Surveys consistently find that nearly three-quarters of those polled support bringing net migration down to the tens of thousands a year - or less. But Government proposals to limit the number of skilled workers coming to the UK from outside the EU have prompted concerns from business.

How do we square the circle and provide enough labour capacity to support an ageing population while safeguarding jobs for the rising generation of graduates, apprentices and those who are keen to extend their working lives?

Quality is the key and I support the Government’s desire to attract only the brightest and best to Britain.

Controlling who comes into the country is a tough ask particularly after the last Government’s open door policy which meant net migration broke all records reaching an unprecedented 2.2m.

Immediately after coming to power this Government started to get a grip on the situation by turning its attention to all the main routes of entry - work, family and education.

Very clear in most people’s minds is the need to break the automatic link between temporary routes and permanent settlement. And that’s our goal.

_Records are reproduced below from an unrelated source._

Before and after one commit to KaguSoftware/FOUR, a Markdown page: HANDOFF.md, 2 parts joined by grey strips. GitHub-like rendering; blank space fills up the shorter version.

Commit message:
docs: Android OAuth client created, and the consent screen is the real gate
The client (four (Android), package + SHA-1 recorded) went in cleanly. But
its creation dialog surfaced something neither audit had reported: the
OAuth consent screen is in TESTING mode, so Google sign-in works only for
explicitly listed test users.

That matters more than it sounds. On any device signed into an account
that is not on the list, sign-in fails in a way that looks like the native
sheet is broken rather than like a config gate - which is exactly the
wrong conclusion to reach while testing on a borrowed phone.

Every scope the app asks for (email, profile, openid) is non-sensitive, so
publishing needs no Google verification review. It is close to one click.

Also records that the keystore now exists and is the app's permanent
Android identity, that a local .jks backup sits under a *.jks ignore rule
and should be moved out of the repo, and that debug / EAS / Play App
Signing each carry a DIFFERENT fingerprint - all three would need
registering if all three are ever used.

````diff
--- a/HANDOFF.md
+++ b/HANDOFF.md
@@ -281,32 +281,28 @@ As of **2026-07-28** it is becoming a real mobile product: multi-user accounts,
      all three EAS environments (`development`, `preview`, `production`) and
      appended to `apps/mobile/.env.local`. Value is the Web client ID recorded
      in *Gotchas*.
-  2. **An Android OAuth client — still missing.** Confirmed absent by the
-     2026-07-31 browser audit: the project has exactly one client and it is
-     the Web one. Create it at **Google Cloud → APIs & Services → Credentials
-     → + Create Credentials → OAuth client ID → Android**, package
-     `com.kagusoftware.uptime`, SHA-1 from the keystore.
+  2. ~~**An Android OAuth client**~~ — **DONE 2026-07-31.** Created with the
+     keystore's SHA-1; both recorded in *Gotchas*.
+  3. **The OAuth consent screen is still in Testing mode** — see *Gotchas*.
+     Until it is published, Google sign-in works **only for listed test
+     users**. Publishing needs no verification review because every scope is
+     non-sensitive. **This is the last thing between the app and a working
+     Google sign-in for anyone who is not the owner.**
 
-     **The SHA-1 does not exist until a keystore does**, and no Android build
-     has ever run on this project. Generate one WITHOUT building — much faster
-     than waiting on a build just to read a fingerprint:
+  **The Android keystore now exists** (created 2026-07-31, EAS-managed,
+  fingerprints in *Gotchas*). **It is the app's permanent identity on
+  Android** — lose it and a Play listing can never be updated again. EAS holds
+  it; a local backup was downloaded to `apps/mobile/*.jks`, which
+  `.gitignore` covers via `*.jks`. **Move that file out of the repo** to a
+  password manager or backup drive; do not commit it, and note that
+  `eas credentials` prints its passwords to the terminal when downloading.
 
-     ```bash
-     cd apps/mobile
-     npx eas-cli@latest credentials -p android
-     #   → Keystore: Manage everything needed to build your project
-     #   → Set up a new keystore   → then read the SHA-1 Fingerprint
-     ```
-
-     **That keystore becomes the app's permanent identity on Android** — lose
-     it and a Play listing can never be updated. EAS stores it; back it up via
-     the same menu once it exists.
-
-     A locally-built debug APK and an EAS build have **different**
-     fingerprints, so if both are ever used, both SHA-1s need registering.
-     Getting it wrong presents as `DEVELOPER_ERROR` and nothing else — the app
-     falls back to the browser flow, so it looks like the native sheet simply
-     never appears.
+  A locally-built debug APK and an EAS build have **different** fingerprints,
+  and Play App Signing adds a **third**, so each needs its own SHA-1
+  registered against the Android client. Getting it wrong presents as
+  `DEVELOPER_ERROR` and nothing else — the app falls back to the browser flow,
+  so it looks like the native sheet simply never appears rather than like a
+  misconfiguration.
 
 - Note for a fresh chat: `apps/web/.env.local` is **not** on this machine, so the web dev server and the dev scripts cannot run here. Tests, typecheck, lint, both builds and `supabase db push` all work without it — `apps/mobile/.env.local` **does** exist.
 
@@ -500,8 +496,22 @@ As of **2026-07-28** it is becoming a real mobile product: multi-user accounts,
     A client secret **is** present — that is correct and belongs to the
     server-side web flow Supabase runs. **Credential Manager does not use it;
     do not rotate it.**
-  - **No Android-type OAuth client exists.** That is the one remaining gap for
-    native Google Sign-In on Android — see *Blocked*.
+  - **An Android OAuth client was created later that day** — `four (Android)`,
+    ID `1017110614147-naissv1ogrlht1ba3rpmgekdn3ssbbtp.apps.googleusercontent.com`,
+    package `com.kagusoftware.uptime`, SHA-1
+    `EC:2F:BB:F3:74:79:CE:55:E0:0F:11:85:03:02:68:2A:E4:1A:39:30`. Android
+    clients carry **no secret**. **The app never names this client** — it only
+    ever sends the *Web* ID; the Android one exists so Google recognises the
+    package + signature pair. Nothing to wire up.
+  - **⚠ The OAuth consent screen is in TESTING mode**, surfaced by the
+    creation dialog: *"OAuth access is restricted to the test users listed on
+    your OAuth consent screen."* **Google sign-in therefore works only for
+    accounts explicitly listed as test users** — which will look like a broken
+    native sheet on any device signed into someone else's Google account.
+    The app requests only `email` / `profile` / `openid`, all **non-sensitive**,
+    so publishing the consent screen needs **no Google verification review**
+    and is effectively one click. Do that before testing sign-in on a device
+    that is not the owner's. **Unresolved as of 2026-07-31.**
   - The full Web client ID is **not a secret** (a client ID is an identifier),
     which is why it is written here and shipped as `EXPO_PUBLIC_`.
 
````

Within weeks we introduced reforms to the student visa system – the single largest route of entry. We brought in new restrictions to limit students bringing dependants and ended the post-study work option for all but the very brightest. Our measures will be fully in place by next year and we estimate that this measure alone will cut net migration by more than 60,000.

The spotlight has now been turned on the family route. We are looking at extending the length of time before settlement – and access to benefits – can be granted. In addition we are putting an end to the assumption that settlement will be available to those who enter the UK on the skilled worker route. After almost two years of increasing net migration, the figures stabilised in the last quarter. We expect economic migration to fall by a fifth compared with 2009.

So we’ve made progress in unwinding the previous Government’s legacy. But a changing demographic combined with skills shortages call for a sense of proportion and adjustment on all sides.

FRANCIS MAUDE

MP for Horsham